A woman came up to me at a music biz conference, handed me her CD, and very proudly said, “This album cost $80,000 and two years to record. Everything is top-notch - we used one of the finest studios in the world.”
She wanted me to be impressed, but once she said “$80,000” I lost hope in her ability to make a living making music.
The music may be brilliant, but for a career to be sustainable, it has to be profitable.
I'd be much more impressed with someone who could make an album for $8000, because that would show sustainability. They could record 10 albums for the price of hers!
I'd be most impressed with someone who could say, “This album cost nothing, and took two months to record, because I used my own home studio, and know how to make it sound great. My next 10 albums will also cost nothing.”
A big hit at the Cannes Film Festival last week was the movie “Colin”, made for only $70. Director Marc Price used volunteer actors, used leftover makeup, and borrowed friends' equipment. American and Japanese distributors are interested. (Read more about it, here.)
Both are admittedly low-budget, but prove the resourcefulness of the director, and their ability to make a great film despite any restraints.
If I was an investor, I'd invest in that kind of person.
Talent usually increases over time, but the ability to be resourceful usually decreases over time.
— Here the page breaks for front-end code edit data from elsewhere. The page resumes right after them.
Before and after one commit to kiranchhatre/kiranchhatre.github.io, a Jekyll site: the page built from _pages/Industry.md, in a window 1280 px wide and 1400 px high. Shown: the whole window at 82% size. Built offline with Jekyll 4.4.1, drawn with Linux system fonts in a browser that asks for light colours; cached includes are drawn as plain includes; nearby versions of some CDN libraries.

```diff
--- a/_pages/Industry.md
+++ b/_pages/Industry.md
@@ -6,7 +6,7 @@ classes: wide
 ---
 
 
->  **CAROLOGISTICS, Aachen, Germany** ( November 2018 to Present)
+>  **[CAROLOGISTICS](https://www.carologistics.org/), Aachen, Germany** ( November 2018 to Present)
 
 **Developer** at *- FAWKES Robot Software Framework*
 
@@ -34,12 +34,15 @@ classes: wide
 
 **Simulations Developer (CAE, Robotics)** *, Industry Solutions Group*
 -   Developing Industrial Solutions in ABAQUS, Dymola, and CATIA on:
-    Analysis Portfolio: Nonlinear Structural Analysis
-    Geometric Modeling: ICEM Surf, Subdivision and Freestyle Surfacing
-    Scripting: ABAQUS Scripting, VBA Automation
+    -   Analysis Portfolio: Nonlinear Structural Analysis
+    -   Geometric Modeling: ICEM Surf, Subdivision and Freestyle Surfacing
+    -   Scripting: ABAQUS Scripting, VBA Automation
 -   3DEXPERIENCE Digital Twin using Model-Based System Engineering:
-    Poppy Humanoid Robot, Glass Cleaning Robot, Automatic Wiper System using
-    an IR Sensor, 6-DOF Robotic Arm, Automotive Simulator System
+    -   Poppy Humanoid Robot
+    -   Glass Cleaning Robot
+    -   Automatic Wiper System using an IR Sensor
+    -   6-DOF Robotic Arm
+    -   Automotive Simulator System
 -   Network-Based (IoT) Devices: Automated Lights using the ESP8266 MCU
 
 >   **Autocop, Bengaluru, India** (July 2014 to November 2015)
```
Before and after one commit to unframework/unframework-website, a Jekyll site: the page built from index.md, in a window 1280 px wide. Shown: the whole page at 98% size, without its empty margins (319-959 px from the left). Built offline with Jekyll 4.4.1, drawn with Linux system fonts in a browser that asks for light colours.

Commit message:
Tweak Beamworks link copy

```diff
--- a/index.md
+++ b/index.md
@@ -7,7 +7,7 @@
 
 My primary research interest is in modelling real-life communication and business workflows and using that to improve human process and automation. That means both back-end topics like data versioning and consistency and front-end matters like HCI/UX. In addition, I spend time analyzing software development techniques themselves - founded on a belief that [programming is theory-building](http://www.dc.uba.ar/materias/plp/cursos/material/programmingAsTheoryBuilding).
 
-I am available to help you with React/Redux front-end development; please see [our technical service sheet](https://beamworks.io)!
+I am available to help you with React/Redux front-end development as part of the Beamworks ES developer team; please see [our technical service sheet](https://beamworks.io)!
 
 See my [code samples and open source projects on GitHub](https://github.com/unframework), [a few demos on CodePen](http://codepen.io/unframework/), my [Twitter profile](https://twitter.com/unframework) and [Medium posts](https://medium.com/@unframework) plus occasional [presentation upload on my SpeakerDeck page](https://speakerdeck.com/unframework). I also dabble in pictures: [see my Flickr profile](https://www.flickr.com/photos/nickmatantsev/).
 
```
It's best for a career to start from a place of absolute resourcefulness.